• _What you need to do_
From the first line of the data below through the line holding "Also changed, not shown: index.html", write out each line exactly as it stands.

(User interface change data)
-- -- --
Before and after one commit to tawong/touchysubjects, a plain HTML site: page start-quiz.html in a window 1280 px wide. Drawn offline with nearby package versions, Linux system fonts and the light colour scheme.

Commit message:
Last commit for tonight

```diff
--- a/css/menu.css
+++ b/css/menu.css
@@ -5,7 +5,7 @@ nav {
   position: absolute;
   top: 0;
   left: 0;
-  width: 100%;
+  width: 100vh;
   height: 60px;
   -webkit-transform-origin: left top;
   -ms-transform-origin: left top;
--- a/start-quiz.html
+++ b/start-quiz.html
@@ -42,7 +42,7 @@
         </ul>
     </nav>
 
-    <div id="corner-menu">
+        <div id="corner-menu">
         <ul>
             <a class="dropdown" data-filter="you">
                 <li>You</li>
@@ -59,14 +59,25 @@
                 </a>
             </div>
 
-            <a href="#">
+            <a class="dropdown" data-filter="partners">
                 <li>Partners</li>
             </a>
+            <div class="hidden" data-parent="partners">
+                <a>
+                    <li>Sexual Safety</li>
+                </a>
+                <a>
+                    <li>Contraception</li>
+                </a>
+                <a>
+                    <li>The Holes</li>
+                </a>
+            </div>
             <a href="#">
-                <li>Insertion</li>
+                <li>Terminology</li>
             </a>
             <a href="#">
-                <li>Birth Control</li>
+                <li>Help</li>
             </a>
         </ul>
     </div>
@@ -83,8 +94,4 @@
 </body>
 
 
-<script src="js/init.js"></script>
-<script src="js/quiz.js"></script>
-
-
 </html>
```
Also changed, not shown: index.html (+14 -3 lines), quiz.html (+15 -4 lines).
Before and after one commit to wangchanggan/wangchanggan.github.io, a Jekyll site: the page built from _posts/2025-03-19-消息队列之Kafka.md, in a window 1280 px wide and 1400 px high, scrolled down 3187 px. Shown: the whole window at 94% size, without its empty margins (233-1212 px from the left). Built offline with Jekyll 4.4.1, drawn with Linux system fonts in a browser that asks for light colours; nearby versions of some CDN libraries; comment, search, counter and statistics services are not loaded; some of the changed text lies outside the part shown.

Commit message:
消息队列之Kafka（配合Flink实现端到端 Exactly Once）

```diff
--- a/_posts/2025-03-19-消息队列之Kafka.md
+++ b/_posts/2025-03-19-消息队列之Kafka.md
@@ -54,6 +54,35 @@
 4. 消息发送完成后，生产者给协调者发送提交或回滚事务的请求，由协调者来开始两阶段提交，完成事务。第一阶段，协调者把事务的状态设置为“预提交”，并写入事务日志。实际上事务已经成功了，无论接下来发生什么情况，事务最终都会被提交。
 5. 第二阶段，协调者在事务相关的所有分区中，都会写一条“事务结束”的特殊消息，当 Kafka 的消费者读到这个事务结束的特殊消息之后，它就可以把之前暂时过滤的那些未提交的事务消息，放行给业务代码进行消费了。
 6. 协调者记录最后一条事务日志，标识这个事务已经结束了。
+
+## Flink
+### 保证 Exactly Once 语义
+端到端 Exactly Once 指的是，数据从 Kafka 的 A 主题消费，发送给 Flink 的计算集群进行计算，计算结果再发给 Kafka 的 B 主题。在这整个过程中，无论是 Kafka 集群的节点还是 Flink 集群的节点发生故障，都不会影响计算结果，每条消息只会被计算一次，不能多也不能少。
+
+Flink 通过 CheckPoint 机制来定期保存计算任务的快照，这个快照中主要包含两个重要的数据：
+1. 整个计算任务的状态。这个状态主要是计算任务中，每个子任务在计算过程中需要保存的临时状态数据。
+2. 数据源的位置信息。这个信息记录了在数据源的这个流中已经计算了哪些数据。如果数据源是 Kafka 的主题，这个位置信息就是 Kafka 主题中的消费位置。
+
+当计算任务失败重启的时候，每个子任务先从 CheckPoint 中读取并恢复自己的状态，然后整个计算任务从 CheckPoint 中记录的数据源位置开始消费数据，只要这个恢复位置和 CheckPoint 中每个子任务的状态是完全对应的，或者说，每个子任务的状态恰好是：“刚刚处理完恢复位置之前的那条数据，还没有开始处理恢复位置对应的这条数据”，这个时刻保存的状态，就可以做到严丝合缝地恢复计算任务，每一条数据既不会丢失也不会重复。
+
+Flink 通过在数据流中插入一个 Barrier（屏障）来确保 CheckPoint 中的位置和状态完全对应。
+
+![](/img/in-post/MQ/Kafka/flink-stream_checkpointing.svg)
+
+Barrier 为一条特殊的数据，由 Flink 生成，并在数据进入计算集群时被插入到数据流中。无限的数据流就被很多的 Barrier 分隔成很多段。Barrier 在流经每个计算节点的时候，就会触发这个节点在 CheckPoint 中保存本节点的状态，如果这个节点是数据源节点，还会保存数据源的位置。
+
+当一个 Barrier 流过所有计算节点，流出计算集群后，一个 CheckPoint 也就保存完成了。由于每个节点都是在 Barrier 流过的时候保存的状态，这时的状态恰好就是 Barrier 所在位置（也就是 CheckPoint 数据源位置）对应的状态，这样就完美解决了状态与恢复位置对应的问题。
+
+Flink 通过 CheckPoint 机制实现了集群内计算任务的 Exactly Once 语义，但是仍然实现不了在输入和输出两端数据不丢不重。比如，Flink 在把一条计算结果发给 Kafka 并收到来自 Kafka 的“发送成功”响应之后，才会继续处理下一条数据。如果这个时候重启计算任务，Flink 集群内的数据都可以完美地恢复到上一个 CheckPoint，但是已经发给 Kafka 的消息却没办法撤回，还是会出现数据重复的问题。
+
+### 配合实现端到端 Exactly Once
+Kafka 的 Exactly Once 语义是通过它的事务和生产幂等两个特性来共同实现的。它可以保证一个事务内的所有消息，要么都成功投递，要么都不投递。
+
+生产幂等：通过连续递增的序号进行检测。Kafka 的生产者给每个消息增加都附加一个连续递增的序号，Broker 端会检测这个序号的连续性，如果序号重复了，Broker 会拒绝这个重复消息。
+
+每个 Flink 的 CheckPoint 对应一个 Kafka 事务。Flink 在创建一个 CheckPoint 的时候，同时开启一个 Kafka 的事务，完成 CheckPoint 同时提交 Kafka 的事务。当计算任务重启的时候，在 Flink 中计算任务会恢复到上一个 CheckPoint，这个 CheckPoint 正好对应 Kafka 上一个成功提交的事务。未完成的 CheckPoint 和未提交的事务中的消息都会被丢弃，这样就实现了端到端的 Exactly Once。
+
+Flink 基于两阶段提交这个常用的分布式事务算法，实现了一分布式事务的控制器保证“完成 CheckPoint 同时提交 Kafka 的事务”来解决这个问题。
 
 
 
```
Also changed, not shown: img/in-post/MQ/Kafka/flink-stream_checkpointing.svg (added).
-- -- --
• _Solution to this task_
Before and after one commit to tawong/touchysubjects, a plain HTML site: page start-quiz.html in a window 1280 px wide. Drawn offline with nearby package versions, Linux system fonts and the light colour scheme.

Commit message:
Last commit for tonight

```diff
--- a/css/menu.css
+++ b/css/menu.css
@@ -5,7 +5,7 @@ nav {
   position: absolute;
   top: 0;
   left: 0;
-  width: 100%;
+  width: 100vh;
   height: 60px;
   -webkit-transform-origin: left top;
   -ms-transform-origin: left top;
--- a/start-quiz.html
+++ b/start-quiz.html
@@ -42,7 +42,7 @@
         </ul>
     </nav>
 
-    <div id="corner-menu">
+        <div id="corner-menu">
         <ul>
             <a class="dropdown" data-filter="you">
                 <li>You</li>
@@ -59,14 +59,25 @@
                 </a>
             </div>
 
-            <a href="#">
+            <a class="dropdown" data-filter="partners">
                 <li>Partners</li>
             </a>
+            <div class="hidden" data-parent="partners">
+                <a>
+                    <li>Sexual Safety</li>
+                </a>
+                <a>
+                    <li>Contraception</li>
+                </a>
+                <a>
+                    <li>The Holes</li>
+                </a>
+            </div>
             <a href="#">
-                <li>Insertion</li>
+                <li>Terminology</li>
             </a>
             <a href="#">
-                <li>Birth Control</li>
+                <li>Help</li>
             </a>
         </ul>
     </div>
@@ -83,8 +94,4 @@
 </body>
 
 
-<script src="js/init.js"></script>
-<script src="js/quiz.js"></script>
-
-
 </html>
```
Also changed, not shown: index.html (+14 -3 lines), quiz.html (+15 -4 lines).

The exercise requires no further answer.